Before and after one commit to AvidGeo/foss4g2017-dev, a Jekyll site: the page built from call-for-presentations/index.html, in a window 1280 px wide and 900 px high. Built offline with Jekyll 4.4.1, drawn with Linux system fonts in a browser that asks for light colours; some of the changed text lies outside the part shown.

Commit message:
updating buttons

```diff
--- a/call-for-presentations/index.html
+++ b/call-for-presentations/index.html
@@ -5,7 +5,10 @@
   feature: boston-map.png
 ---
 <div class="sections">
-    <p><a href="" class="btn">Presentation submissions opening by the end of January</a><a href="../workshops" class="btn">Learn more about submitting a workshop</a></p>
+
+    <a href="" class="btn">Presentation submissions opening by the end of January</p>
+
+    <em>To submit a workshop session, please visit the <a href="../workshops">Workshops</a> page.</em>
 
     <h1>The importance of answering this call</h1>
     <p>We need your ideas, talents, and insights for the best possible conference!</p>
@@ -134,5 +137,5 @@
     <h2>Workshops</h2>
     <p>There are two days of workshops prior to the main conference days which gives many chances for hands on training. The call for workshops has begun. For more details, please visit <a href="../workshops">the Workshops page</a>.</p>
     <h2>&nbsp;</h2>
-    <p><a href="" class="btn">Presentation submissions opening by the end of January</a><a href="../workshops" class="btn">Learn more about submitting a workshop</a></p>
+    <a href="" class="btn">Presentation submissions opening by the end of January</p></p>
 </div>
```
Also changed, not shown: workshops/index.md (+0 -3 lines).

━━━━━━━━━━━━━━━━━━━━━━━━━━━━━━

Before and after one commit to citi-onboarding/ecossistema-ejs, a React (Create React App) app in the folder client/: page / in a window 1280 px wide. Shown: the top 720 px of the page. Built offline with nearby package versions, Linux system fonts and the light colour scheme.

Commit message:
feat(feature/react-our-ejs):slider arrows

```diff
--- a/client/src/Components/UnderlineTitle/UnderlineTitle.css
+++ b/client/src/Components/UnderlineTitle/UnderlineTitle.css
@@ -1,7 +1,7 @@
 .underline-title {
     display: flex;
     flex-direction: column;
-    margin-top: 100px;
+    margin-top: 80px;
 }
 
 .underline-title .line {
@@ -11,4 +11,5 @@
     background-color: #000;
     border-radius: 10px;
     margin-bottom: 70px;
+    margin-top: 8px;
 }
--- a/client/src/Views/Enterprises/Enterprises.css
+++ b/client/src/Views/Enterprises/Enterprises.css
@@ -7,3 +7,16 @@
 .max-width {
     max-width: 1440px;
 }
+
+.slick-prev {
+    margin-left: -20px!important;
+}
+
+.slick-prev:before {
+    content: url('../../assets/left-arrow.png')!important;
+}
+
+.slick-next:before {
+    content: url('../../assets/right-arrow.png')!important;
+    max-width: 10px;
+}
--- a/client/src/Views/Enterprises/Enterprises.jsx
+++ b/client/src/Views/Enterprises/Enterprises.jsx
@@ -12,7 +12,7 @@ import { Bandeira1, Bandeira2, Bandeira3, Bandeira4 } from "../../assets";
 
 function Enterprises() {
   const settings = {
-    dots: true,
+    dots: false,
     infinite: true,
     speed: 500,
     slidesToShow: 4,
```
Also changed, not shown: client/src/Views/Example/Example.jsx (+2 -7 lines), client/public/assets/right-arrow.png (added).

━━━━━━━━━━━━━━━━━━━━━━━━━━━━━━

§ **Try it**: Give the number of lines in the listing above that contain the word "feature", with no other text.

§ **Exercise response**: 2